A Democratic member of President Obama's bispartisan deficit commission released her own plan for cutting the deficit today, after rejecting the draft proposal released last week by the deficit commission's co-chairs.
Rep. Jan Schakowsky (D-Ill.) said today her plan could reduce the deficit by $427.75 billion in 2015, surpassing the president's $250 billion target, without burdening the middle class -- something the commission leaders' plan failed to do, she said. Her plan includes proposals to raise taxes and modify Social Security without changing the benefits it pays out, among other things. It also calls for a $200 billion stimulus investment, which would lower the plan's impact on the deficit, but Schakowsky argues it would have long-term beneficial effects.
The plain laid out last week by commission co-chairs Erskine Bowles and Alan Simpson "would have serious consequences for lower and middle class Americans, and that is why I cannot support it," Schakowsky said today. "The middle class did not benefit from the Republican economic policies that led to the current deficit - they were the victims. They should not be called upon to pick up the tab."
The commission, which President Obama created by executive order, is charged with approving of a plan by Dec. 1 and send it to Congress for a vote. In order for the plan to move to Congress, however, 14 of the 18 commission members must agree to it, which seems unlikely given theto the plan from Simpson and Bowles.
That initial draft called for some tax increases, such as a federal gas tax, as well as cuts to Social Security and Medicare.
Schakowsky's plan has some ideas in common with the original plan, such as suggestions to cut agriculture subsidies, as well as to cut the Pentagon budget by more than $100 billion.
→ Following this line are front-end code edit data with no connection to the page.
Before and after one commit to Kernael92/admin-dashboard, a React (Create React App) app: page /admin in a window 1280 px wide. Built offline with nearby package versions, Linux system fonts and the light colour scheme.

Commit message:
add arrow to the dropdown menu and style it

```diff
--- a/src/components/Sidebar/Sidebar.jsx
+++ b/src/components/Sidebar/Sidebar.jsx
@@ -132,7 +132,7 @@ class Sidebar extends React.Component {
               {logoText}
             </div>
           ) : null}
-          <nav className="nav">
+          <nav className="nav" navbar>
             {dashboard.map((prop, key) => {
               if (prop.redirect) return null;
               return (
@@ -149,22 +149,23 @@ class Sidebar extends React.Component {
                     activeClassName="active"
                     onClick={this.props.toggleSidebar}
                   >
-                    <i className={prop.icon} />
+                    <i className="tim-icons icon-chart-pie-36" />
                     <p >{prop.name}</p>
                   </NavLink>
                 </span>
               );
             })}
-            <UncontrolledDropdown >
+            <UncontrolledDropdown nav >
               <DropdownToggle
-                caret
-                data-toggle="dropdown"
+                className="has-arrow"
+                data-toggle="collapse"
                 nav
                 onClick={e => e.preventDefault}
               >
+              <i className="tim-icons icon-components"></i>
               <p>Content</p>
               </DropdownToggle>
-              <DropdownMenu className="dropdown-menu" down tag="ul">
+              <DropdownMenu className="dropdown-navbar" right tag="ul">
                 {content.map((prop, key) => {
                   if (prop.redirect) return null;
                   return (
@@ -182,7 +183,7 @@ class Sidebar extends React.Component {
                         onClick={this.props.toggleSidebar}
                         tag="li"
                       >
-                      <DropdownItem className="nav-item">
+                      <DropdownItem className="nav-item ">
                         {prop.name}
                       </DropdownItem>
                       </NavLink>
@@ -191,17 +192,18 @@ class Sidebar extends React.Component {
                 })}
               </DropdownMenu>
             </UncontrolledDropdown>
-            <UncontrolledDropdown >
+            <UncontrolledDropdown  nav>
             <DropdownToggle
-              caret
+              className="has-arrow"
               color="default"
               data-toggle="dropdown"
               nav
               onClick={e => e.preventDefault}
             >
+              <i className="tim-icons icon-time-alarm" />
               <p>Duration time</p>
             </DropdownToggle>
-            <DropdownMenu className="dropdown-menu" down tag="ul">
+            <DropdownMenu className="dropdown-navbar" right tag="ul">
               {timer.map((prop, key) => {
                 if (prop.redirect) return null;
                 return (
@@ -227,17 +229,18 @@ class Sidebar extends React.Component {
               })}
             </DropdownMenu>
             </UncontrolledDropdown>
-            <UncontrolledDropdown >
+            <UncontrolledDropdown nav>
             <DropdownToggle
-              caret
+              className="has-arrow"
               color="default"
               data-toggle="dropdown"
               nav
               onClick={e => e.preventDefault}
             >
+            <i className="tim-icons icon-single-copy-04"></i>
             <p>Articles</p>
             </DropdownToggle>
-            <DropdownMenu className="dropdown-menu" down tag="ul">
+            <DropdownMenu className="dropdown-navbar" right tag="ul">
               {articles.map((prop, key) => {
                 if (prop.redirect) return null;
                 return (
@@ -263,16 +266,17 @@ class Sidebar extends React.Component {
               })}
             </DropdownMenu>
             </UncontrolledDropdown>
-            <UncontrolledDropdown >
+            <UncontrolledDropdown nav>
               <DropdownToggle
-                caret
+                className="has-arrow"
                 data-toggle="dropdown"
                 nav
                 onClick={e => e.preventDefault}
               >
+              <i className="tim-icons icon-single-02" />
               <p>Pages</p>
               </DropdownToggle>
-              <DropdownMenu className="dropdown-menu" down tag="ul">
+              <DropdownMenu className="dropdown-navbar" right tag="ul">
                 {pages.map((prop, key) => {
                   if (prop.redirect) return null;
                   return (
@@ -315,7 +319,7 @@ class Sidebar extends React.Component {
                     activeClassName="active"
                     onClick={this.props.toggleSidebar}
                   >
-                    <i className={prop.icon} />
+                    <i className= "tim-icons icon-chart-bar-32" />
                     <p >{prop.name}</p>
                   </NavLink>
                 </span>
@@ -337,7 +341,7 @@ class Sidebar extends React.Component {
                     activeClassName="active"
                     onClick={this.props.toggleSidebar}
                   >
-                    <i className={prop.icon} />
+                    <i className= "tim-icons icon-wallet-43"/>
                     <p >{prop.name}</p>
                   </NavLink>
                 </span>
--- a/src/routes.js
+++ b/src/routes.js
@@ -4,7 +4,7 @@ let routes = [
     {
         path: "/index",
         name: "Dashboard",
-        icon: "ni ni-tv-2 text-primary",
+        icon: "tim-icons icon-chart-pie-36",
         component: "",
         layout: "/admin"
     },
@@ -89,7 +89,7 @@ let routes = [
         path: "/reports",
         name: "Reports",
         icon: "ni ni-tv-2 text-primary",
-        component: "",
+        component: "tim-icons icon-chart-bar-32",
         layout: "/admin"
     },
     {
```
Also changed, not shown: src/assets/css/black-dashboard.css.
The congresswoman's plan would achieve defense spending cuts by cutting unnecessary weapons systems, reducing troop levels and other measures.
Her plan also calls for imposing more taxes on companies that outsource jobs and raising revenue in certain ways, such as letting the Bush tax cuts expire for the wealthiest Americans and treating capital gains and dividends as regular income.
Deficit Panel Eyes Deep Social Security Cuts
With respect to Social Security, Schakowsky said today it made no sense to scale back the program.
"Addressing the Social Security issue as part of the deficit question is like attacking Iraq to retaliate for the 9/11 attacks," she said. "There is simply no relationship between the two and attempting to conflate them does a grave disservice to America's seniors."
The government is expected to be able to pay out Social Security benefits in full until 2037. At that point, the program would be able to pay out 80 percent of benefits.
Schakowsky's plan attempts to ensure the program's solvency by eliminating the cap on the payroll tax for employers and lifting the threshold above the current $106,800 for employees. It would also impose a "legacy tax" on earnings above the cap.
Her plan also includes a $200 billion, two-year stimulus investment in measures to create jobs and spur economic growth, such as extensions of the Supplemental Nutrition Assistance Program (the federal food stamp program).
"Fixing the Federal deficit is not an end in itself," Schakowsky said. "The goal of budget policy should be to assure long-term, widely shared economic growth... Sustained, long-term economic growth requires that we end the trend of concentrating more and more wealth in the hands of the rich and less and less in the hands of a middle class that can then afford to buy the products and services that will sustain economic growth."
Stephanie Condon is a political reporter for CBSNews.com. You can read more of her posts here. Follow Hotsheet on Facebook and Twitter.